Finding Your Niche

I never expected to be doing what I do today. For some reason, it never crossed my mind that I could photograph people for a living. I struggled a lot through university. It wasn’t that I didn’t enjoy my classes, but I truly had the hardest time finding my niche until the last year or two. I knew I loved working with film. Digital was nice, but too sterile for my taste, and I felt that I could never achieve the look I was aiming for. 35mm was a step in the right direction. It provided a bit more of that authenticity I was so desperately craving. And then, there it was… 4x5. The beautiful, slow process that had the best pay off. I was hooked on the level of detail, the huge negatives, the fact that this type of photography had been kept alive for so long.

There is something about 4x5 that brings out the rawest version of the subject. Yes, you can see the texture of their skin, the veins in their eyes, but it was the vulnerability that you can capture in the subject that drew me to it more than anything. A photo friend of mine, Mat, once told me that photography had already been perfected hundreds of years ago, it just got more convenient, and I feel like that couldn’t be more correct.

Political Divide

If you’ve been following the political climate in the United States, then you know we’re going through some tumultuous times. There has been a very visible divide since 2015. Things had seemed to be going in the right direction until we hit a wall. And now, in 2024, we are facing yet another election where the lives and rights of people, once again, are threatened by what could be. Here in Ohio, there has been a push for anti-LGBTQ legislature with many of these proposed bills targeted at trans individuals. They threaten to take away crucial, lifesaving health care for them, and there is a strong attempt to erase the existence of queerness country-wide. There are a lot of questions looming around what our community will look like in the next few years.

The Process

Most of my friends fall under the blanket of LGBTQ+, as well as some of my family. With my Pentax 67 and Crown Graphic, I’ve spent these last few years documenting everyone close to me that is part of the community. The process has never been heavily directed. I want the individual to express themselves however they see fit, no limitations, and for the end result to be affirming. I feel that putting too much direction into a photo can add unnecessary pressure and in return, that discomfort can read in the photo. It was best to keep it casual, and open-ended for the subject. Each portrait is individual, everyone has their own stand-out form of expression.

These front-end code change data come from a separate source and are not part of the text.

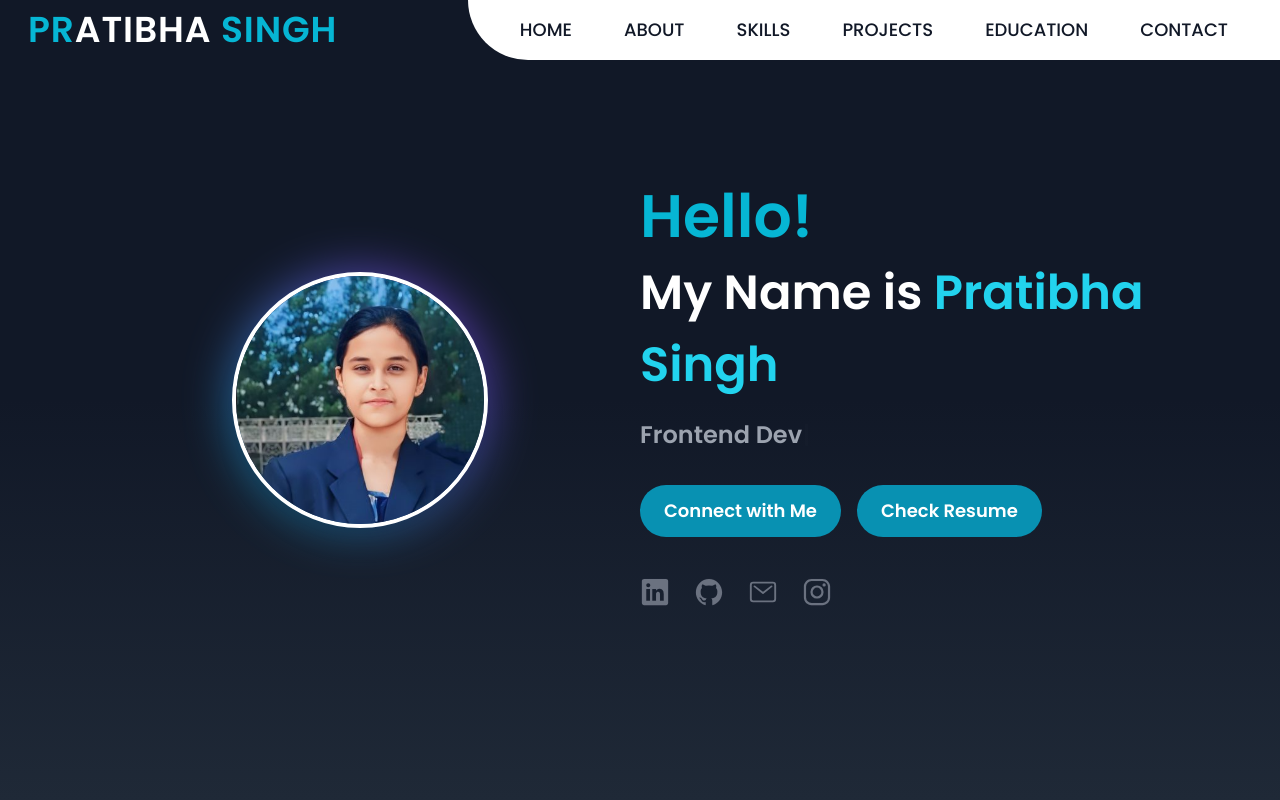
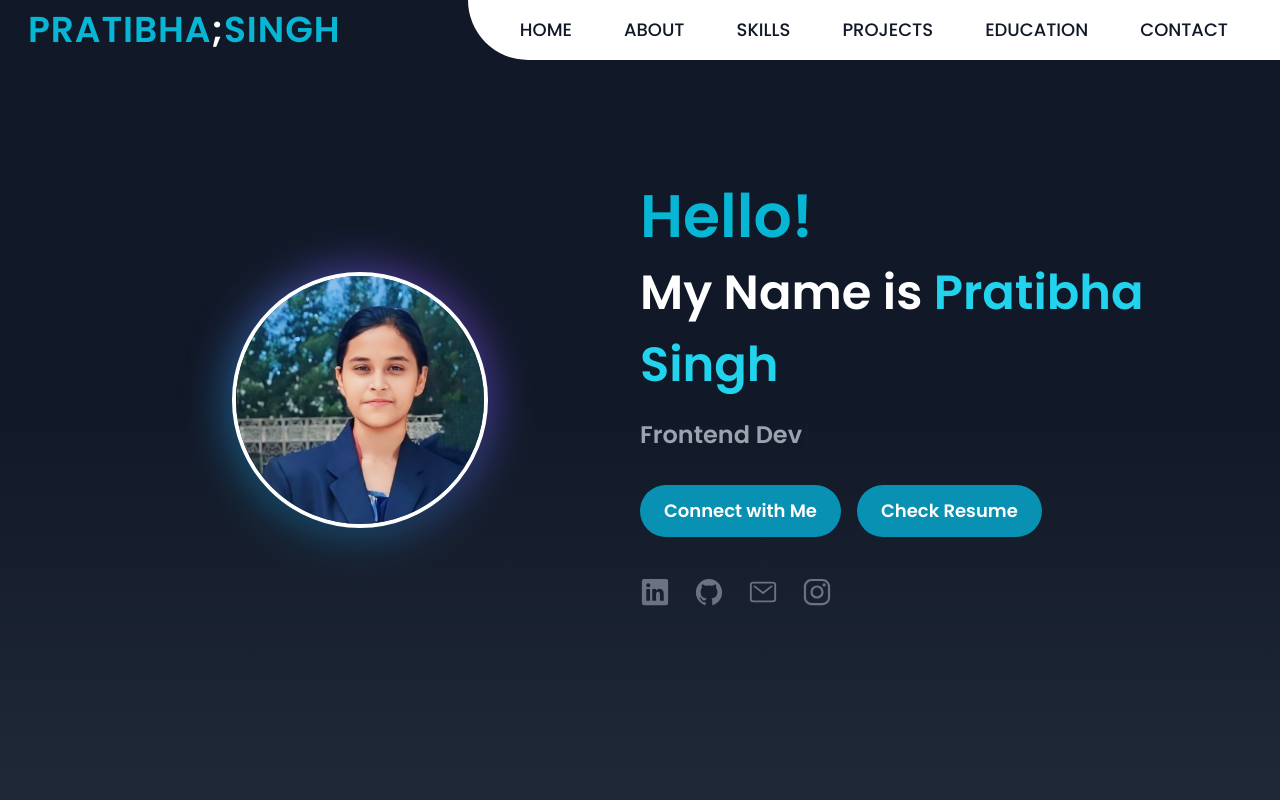
Before and after one commit to pratibha-singh13/Portfolio, a React (Vite) app: page / in a window 1280 px wide. Shown: the top 800 px of the page. Built offline with nearby package versions, Linux system fonts and the light colour scheme.

Commit message:
Completed

```diff
--- a/src/components/Navbar.jsx
+++ b/src/components/Navbar.jsx
@@ -25,7 +25,7 @@ const Navbar = () => {
       <div className="flex items-center justify-between">
         <div className="mx-7">
           <h4 className="text-4xl font-extrabold tracking-wide uppercase">
-            <span className="text-cyan-500">Pr</span>atibha&nbsp;
+            <span className="text-cyan-500">Pratibha</span>;
             <span className="text-cyan-500">Singh</span>
           </h4>
         </div>
```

About a year ago I chose to branch out and open the project up to couples. With these photos, the idea changed from documenting self-expression, to documenting genuine love and intimacy; that being no different from what you see in any other hetero couple. At the end of the day, we are all human.

Persephone Mitchell

Persephone Mitchell

Persephone Mitchell


How does this process and subject matter come together? Film photography is, in my opinion, the most archival, long-lasting method of documentation. There is so much love and thought that goes into each image, and if cared for properly, it will last forever. I view that as a metaphor for what we are seeing today. There is no erasing the existence of this community. They have been around as long as the human species has, and they will still be here no matter what laws are set in place.

I’ve recently opened the project up to everyone in the LGBTQ community - whether it’s individuals, couples, or siblings. I don’t think any specific focus truly represents the queer community as a whole, so why not include everyone? This project is still so fresh and new paths keep popping up as I continue to shoot. I’m excited to see what comes of this collection, and how it develops as the network of people continues to grow, one portrait at a time.

Persephone Mitchell

Images ©Persephone Mitchell